I’ve been working with a client recently on consolidating all of their data into a single data management system. They have an association management system that is robust enough to manage just about every data set they have, but they haven’t centralized all of the data yet.
As a first step in the process, we’ve worked with staff to identify all of the different data sets (staff calls them “lists”) that staff is managing. Along with identifying the lists, we’ve also identified who is managing the list, and what the criteria is for getting on the list.
This organization has approximately 50 staff. We’ve identified over 100 distinct lists that are actively managed in six different data management systems. The amazing part is that the vast majority of this data overlaps (e.g., same people, same contact information on multiple lists), which means that staff is doing redundant data management.
My experience is that this is not an uncommon occurrence. Almost every organization I work with, regardless of how sophisticated their data management system, is managing data outside of the central system. This includes things such as Outlook global distribution lists, listserver lists, committee lists, and more. And in most cases, redundant data entry is required. And we all know redundant data entry decreases efficiencies and increases the opportunity for error.
So do you know how many different data sources are being managed within your organization? Look around, you might be surprised by what you find.
“Wes was able to come in and offer tangible, relevant advice that made us more productive immediately. I value his understanding of databases but more so, his understanding of how nonprofits work.
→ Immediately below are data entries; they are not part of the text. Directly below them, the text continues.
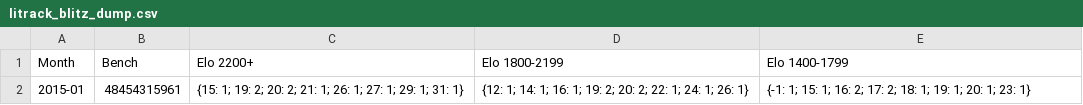
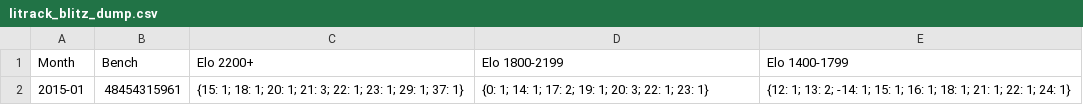
Before and after one commit to robertnurnberg/litrack, a CSV file: litrack_blitz_dump.csv, drawn as a sheet.

```diff
--- a/litrack_blitz_dump.csv
+++ b/litrack_blitz_dump.csv
@@ -1,2 +1,2 @@
 Month,Bench,Elo 2200+,Elo 1800-2199,Elo 1400-1799
-2015-01,48454315961,{15: 1; 19: 2; 20: 2; 21: 1; 26: 1; 27: 1; 29: 1; 31: 1},{12: 1; 14: 1; 16: 1; 19: 2; 20: 2; 22: 1; 24: 1; 26: 1},{-1: 1; 15: 1; 16: 2; 17: 2; 18: 1; 19: 1; 20: 1; 23: 1}
+2015-01,48454315961,{15: 1; 18: 1; 20: 1; 21: 3; 22: 1; 23: 1; 29: 1; 37: 1},{0: 1; 14: 1; 17: 2; 19: 1; 20: 3; 22: 1; 23: 1},{12: 1; 13: 2; -14: 1; 15: 1; 16: 1; 18: 1; 21: 1; 22: 1; 24: 1}
```
Also changed, not shown: litrack_blitz_cdb.csv, 2 other files.
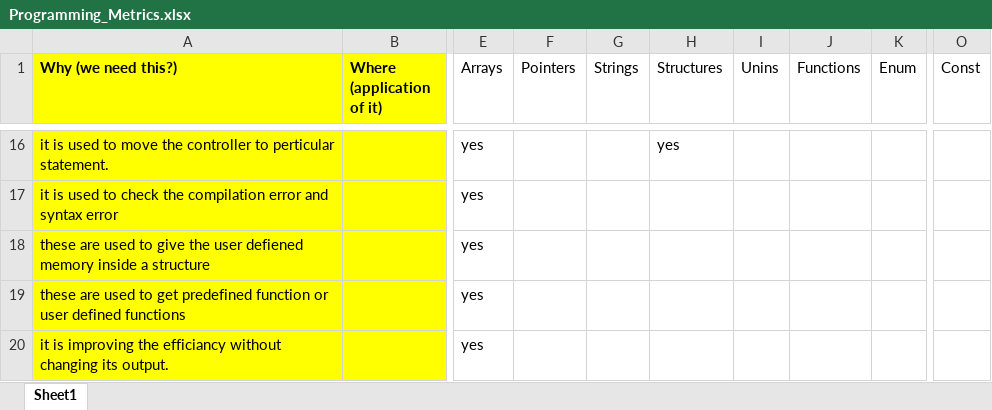
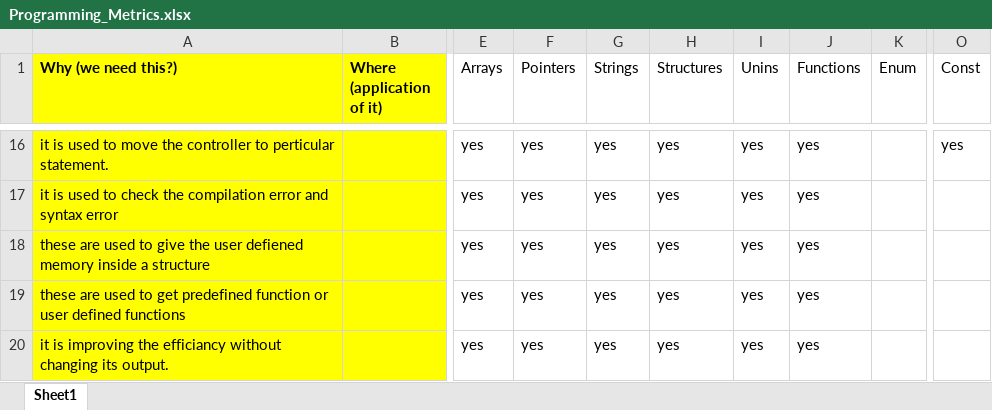
Before and after one commit to Abhemanth/hemanth, an Excel workbook: Programming_Metrics.xlsx, sheet Sheet1, drawn as a sheet; only a part is shown, gaps mark what is left out; values as stored, in another font and other column widths than the file's, no borders; the diff covers the shown part only; the diff names each change by its address in the sheet, - before the commit and + after, or states it on an @@ line.

```diff
--- a/Programming_Metrics.xlsx (sheet Sheet1)
+++ b/Programming_Metrics.xlsx (sheet Sheet1)
-F16:F20 (Pointers): (empty)
+F16:F20 (Pointers): yes
-G16:G20 (Strings): (empty)
+G16:G20 (Strings): yes
-I16:I20 (Unins): (empty)
+I16:I20 (Unins): yes
-J16:J20 (Functions): (empty)
+J16:J20 (Functions): yes
-O16 (Const): (empty)
+O16 (Const): yes
-H17:H20 (Structures): (empty)
+H17:H20 (Structures): yes
```
Also changed, not shown: 149 edited cells and cell formats elsewhere in this sheet.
There was no lost time educating him about how membership organizations are “different.” Wes recommended changes in processes as well as tips and tricks that were easy to implement made an immediate positive impact.”
“We came to Wes because we were very frustrated with our existing AMS and we wanted to improve our capabilities as soon as practicable. Wes very quickly helped us through a process of identifying our needs, identifying potential vendors, and selecting a new system that we’ll be able to move into very quickly. I especially appreciated Wes’s candor about our processes as well as the systems we were looking at. He was a great resource to have in a period of high anxiety for our organization. I would highly recommend Wes for any similar project.”
Mary Pat Paris, Executive Director
International Registration Plan
“This is the second database implementation we’ve done since I have been at Western Arts Alliance (WAA). The first I did on my own. This time we engaged Wes Trochlil as our database planning consultant. Let me tell you, this process is a whole lot easier having Wes on your team! For a small association like WAA, it’s tempting for board and EDs to question the justification and expense of a database planning consultant. But it’s the small associations that need Effective Database Management the most. Wes strengthened our planning process, clarified our needs requirements, helped us steer around solutions that couldn’t meet our objectives, and saved us money in the long haul.”
Tim Wilson, Executive Director
Western Arts Alliance